b. Copy files from IBM format using CMD's WCOPY+ software, attach a IEEE/serial converter to a C-64/128 computer so that you can interface with an IEEE drive and voila! (sort of) It ain't easy!
c. I have never done this before, but you can use the FAST BUS system developed by CBUG members. See CBUG #84 for details. I have some parts for this system, but have not attempted as of this writing.
14. Before powering up a 8050 drive, remove all diskettes to avoid accidental destruction of data. This can happen!
15. Working B Series diskettes are precious, so make diskette backups! Here are some options:
a. On a 8050 drive assuming the source is in drive 0, destination is in drive 1:
COPY D0 "sourcefile" TO D1 "destfile" (copy only, don't format)
BACKUP D0 TO D1 (formats dest. disk in drive 1 first and copies all)
b. CBUG #46 has a utility called copy-all b128.4” by Liz Deal that I like.
16. Most word processing for the B Series was done with SuperScript II. The file extension is SEQ.
17. Most database programming for the B Series is was done using SuperBase. The file extension for SuperBase files is also SEQ, so if you can't read a file in SuperScript, try SuperBase (or SuperOffice).
18. A B-128 can get pretty hot. If you place a fan to blow lightly on the computer you will prolong its life. Don't store diskettes on top of the B-128, or 8050 drive for that matter.
The following was taken from Commodore service manuals and technical news letters, plus CBUG. Post date is last update, this record will be updated as new tips are located.
The most useful thing here is the match between the blink codes and the location on the PCB/part that is faulty.
More Commodore IEEE Drive Blink Codes
If the drive seems OK but will not locate (file not found) or run programs, try this:

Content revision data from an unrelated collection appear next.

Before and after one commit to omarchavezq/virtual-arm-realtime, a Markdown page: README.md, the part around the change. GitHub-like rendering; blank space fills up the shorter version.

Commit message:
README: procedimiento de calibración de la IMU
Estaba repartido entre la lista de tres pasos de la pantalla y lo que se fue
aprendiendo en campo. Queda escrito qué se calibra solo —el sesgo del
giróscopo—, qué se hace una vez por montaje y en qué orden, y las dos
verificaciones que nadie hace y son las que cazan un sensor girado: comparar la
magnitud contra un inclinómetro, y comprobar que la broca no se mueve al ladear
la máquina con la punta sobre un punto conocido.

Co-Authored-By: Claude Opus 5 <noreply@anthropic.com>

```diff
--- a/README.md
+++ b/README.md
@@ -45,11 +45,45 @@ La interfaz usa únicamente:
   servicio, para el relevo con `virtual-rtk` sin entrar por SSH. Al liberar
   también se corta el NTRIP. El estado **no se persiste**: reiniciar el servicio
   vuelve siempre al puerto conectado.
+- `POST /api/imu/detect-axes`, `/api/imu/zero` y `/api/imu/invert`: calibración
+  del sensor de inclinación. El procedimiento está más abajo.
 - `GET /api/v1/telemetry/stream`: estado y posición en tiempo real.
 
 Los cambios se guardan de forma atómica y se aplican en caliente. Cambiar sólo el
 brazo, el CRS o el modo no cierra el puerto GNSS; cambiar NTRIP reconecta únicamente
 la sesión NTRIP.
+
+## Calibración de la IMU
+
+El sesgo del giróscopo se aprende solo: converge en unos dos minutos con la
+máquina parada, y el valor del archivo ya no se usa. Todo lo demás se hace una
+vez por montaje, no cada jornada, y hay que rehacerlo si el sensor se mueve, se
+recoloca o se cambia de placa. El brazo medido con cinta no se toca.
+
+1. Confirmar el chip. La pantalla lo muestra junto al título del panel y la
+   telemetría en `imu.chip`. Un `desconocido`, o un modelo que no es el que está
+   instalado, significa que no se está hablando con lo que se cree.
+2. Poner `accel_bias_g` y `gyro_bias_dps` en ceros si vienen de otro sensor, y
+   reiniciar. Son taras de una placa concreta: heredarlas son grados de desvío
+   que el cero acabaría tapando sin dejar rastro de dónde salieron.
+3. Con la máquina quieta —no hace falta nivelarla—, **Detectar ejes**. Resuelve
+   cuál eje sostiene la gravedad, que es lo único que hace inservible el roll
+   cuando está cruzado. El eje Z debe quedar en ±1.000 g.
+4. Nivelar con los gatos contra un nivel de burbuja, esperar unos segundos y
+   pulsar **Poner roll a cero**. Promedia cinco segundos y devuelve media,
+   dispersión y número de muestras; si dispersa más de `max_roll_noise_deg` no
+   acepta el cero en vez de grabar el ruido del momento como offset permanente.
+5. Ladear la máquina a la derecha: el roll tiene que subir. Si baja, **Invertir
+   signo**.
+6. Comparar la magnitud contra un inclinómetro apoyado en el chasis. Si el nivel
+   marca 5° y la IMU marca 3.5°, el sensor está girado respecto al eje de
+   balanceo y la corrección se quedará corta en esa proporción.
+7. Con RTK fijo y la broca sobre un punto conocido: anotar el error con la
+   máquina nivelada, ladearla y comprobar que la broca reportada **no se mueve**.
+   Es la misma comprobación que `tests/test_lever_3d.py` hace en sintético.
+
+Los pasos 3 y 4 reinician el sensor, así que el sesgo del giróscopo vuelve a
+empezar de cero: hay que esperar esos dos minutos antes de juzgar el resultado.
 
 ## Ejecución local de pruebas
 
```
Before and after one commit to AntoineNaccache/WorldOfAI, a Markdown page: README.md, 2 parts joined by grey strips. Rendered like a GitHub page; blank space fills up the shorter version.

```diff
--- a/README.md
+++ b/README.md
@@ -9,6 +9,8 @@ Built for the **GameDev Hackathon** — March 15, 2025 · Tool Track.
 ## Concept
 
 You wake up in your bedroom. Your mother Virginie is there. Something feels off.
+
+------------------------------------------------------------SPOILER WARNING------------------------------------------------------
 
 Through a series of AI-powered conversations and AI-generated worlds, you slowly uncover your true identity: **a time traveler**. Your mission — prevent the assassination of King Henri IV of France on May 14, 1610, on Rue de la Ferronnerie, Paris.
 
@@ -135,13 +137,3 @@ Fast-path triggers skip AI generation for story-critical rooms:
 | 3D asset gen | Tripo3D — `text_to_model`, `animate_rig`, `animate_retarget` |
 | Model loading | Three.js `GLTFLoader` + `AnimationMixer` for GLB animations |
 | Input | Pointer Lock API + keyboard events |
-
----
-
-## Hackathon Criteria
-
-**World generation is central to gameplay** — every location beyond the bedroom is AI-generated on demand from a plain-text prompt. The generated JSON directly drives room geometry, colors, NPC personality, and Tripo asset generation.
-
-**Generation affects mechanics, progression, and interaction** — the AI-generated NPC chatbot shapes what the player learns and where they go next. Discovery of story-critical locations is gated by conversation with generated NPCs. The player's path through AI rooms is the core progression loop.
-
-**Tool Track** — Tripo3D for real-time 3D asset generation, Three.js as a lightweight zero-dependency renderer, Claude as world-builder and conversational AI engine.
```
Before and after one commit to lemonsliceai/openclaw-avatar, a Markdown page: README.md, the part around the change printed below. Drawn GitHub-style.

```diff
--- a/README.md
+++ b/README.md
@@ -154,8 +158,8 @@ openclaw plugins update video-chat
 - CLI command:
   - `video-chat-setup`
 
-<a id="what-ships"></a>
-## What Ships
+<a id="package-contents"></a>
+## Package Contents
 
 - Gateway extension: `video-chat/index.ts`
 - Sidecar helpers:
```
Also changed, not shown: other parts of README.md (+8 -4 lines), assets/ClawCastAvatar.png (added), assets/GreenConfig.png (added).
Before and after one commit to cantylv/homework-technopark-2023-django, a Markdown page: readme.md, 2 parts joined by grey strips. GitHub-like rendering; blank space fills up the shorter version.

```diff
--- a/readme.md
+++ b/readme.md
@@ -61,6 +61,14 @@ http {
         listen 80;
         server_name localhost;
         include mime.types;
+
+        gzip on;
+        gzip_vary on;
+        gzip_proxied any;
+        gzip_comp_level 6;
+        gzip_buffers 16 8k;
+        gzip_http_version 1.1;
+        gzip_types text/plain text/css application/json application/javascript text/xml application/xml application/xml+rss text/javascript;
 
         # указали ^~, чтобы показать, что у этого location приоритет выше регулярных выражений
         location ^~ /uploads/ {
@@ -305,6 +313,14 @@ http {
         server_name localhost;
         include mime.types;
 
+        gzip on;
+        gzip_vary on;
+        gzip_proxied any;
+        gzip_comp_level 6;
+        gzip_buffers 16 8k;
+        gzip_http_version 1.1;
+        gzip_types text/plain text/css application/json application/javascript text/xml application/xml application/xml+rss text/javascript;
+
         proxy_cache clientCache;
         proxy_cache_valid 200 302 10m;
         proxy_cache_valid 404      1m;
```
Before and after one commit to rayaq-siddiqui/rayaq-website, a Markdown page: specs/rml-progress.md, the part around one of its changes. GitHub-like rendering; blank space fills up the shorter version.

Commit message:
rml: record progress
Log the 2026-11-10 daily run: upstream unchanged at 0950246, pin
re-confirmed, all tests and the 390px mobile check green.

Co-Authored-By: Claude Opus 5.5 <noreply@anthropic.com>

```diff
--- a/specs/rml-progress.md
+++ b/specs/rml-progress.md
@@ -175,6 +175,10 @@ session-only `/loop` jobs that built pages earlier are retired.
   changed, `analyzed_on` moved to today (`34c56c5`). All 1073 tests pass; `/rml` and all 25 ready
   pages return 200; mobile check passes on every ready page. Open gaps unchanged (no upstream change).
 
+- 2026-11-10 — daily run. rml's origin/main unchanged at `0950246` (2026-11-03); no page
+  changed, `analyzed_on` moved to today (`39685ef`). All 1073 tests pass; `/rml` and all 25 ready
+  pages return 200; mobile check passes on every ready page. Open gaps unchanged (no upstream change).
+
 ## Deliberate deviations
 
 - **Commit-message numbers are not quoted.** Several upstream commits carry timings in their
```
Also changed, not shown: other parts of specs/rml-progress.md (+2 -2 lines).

...this command will help the drive head find its way back on track. That and cleaning the drive head itself with isopropyl alcohol is often the solution to a lazy drive.